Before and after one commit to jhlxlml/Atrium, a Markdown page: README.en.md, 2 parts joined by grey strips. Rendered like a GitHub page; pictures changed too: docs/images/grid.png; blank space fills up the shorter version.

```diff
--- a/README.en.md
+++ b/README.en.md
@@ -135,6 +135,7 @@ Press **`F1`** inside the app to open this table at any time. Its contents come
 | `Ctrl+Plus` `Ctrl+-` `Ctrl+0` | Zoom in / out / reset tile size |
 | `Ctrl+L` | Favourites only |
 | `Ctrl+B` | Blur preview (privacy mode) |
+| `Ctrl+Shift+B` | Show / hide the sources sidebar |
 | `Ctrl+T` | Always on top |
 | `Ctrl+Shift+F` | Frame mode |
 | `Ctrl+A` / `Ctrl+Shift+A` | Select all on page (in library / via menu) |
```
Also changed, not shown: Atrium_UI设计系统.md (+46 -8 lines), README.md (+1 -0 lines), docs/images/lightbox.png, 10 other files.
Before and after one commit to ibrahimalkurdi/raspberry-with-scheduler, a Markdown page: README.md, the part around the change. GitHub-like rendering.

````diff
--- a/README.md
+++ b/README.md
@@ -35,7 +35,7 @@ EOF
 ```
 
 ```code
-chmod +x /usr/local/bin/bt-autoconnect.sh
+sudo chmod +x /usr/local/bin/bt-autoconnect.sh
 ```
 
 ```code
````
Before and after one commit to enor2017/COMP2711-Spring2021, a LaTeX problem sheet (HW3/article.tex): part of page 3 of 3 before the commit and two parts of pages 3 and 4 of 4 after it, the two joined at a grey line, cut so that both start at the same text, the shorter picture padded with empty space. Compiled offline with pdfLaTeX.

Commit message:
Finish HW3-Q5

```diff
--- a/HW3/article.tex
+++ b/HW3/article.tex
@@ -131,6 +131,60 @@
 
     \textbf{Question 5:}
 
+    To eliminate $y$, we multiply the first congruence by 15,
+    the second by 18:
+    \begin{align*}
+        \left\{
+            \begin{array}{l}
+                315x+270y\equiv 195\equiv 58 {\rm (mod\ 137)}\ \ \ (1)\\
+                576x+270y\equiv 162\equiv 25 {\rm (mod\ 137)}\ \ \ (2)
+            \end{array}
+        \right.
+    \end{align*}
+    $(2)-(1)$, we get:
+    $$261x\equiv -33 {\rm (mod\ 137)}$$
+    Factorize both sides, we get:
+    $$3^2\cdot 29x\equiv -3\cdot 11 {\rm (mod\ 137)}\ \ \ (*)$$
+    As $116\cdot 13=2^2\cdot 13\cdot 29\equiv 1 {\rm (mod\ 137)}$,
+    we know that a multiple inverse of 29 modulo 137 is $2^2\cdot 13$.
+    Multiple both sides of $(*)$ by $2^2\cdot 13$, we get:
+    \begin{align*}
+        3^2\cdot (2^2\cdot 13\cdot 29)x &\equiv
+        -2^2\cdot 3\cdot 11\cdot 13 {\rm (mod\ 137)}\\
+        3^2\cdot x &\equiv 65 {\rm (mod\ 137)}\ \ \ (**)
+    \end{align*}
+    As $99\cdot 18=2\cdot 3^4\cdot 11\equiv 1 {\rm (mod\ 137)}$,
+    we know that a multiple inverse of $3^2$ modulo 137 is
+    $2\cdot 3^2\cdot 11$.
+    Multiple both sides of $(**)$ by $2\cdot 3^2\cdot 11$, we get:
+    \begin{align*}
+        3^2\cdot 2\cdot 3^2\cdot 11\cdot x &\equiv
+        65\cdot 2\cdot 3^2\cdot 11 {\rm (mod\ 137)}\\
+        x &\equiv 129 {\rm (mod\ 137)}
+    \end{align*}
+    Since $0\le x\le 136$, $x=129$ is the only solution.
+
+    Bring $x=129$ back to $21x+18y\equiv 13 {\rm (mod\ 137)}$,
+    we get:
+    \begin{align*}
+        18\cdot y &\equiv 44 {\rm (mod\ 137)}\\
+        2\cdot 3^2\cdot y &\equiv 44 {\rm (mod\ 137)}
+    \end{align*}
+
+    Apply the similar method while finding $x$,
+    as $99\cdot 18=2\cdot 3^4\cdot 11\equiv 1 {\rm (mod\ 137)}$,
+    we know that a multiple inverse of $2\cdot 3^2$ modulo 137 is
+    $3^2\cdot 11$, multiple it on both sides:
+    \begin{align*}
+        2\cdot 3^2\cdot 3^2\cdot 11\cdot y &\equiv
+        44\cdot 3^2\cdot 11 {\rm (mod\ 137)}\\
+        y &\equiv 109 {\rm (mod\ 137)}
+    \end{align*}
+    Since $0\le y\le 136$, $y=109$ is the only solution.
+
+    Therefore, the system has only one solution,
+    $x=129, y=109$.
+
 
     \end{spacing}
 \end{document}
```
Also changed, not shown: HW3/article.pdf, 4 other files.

● EXERCISE DESCRIPTION
Extract all the material, leaving every line as it is.

● REPLY TO THE EXERCISE
Before and after one commit to jhlxlml/Atrium, a Markdown page: README.en.md, 2 parts joined by grey strips. Rendered like a GitHub page; pictures changed too: docs/images/grid.png; blank space fills up the shorter version.

```diff
--- a/README.en.md
+++ b/README.en.md
@@ -135,6 +135,7 @@ Press **`F1`** inside the app to open this table at any time. Its contents come
 | `Ctrl+Plus` `Ctrl+-` `Ctrl+0` | Zoom in / out / reset tile size |
 | `Ctrl+L` | Favourites only |
 | `Ctrl+B` | Blur preview (privacy mode) |
+| `Ctrl+Shift+B` | Show / hide the sources sidebar |
 | `Ctrl+T` | Always on top |
 | `Ctrl+Shift+F` | Frame mode |
 | `Ctrl+A` / `Ctrl+Shift+A` | Select all on page (in library / via menu) |
```
Also changed, not shown: Atrium_UI设计系统.md (+46 -8 lines), README.md (+1 -0 lines), docs/images/lightbox.png, 10 other files.
Before and after one commit to ibrahimalkurdi/raspberry-with-scheduler, a Markdown page: README.md, the part around the change. GitHub-like rendering.

````diff
--- a/README.md
+++ b/README.md
@@ -35,7 +35,7 @@ EOF
 ```
 
 ```code
-chmod +x /usr/local/bin/bt-autoconnect.sh
+sudo chmod +x /usr/local/bin/bt-autoconnect.sh
 ```
 
 ```code
````
Before and after one commit to enor2017/COMP2711-Spring2021, a LaTeX problem sheet (HW3/article.tex): part of page 3 of 3 before the commit and two parts of pages 3 and 4 of 4 after it, the two joined at a grey line, cut so that both start at the same text, the shorter picture padded with empty space. Compiled offline with pdfLaTeX.

Commit message:
Finish HW3-Q5

```diff
--- a/HW3/article.tex
+++ b/HW3/article.tex
@@ -131,6 +131,60 @@
 
     \textbf{Question 5:}
 
+    To eliminate $y$, we multiply the first congruence by 15,
+    the second by 18:
+    \begin{align*}
+        \left\{
+            \begin{array}{l}
+                315x+270y\equiv 195\equiv 58 {\rm (mod\ 137)}\ \ \ (1)\\
+                576x+270y\equiv 162\equiv 25 {\rm (mod\ 137)}\ \ \ (2)
+            \end{array}
+        \right.
+    \end{align*}
+    $(2)-(1)$, we get:
+    $$261x\equiv -33 {\rm (mod\ 137)}$$
+    Factorize both sides, we get:
+    $$3^2\cdot 29x\equiv -3\cdot 11 {\rm (mod\ 137)}\ \ \ (*)$$
+    As $116\cdot 13=2^2\cdot 13\cdot 29\equiv 1 {\rm (mod\ 137)}$,
+    we know that a multiple inverse of 29 modulo 137 is $2^2\cdot 13$.
+    Multiple both sides of $(*)$ by $2^2\cdot 13$, we get:
+    \begin{align*}
+        3^2\cdot (2^2\cdot 13\cdot 29)x &\equiv
+        -2^2\cdot 3\cdot 11\cdot 13 {\rm (mod\ 137)}\\
+        3^2\cdot x &\equiv 65 {\rm (mod\ 137)}\ \ \ (**)
+    \end{align*}
+    As $99\cdot 18=2\cdot 3^4\cdot 11\equiv 1 {\rm (mod\ 137)}$,
+    we know that a multiple inverse of $3^2$ modulo 137 is
+    $2\cdot 3^2\cdot 11$.
+    Multiple both sides of $(**)$ by $2\cdot 3^2\cdot 11$, we get:
+    \begin{align*}
+        3^2\cdot 2\cdot 3^2\cdot 11\cdot x &\equiv
+        65\cdot 2\cdot 3^2\cdot 11 {\rm (mod\ 137)}\\
+        x &\equiv 129 {\rm (mod\ 137)}
+    \end{align*}
+    Since $0\le x\le 136$, $x=129$ is the only solution.
+
+    Bring $x=129$ back to $21x+18y\equiv 13 {\rm (mod\ 137)}$,
+    we get:
+    \begin{align*}
+        18\cdot y &\equiv 44 {\rm (mod\ 137)}\\
+        2\cdot 3^2\cdot y &\equiv 44 {\rm (mod\ 137)}
+    \end{align*}
+
+    Apply the similar method while finding $x$,
+    as $99\cdot 18=2\cdot 3^4\cdot 11\equiv 1 {\rm (mod\ 137)}$,
+    we know that a multiple inverse of $2\cdot 3^2$ modulo 137 is
+    $3^2\cdot 11$, multiple it on both sides:
+    \begin{align*}
+        2\cdot 3^2\cdot 3^2\cdot 11\cdot y &\equiv
+        44\cdot 3^2\cdot 11 {\rm (mod\ 137)}\\
+        y &\equiv 109 {\rm (mod\ 137)}
+    \end{align*}
+    Since $0\le y\le 136$, $y=109$ is the only solution.
+
+    Therefore, the system has only one solution,
+    $x=129, y=109$.
+
 
     \end{spacing}
 \end{document}
```
Also changed, not shown: HW3/article.pdf, 4 other files.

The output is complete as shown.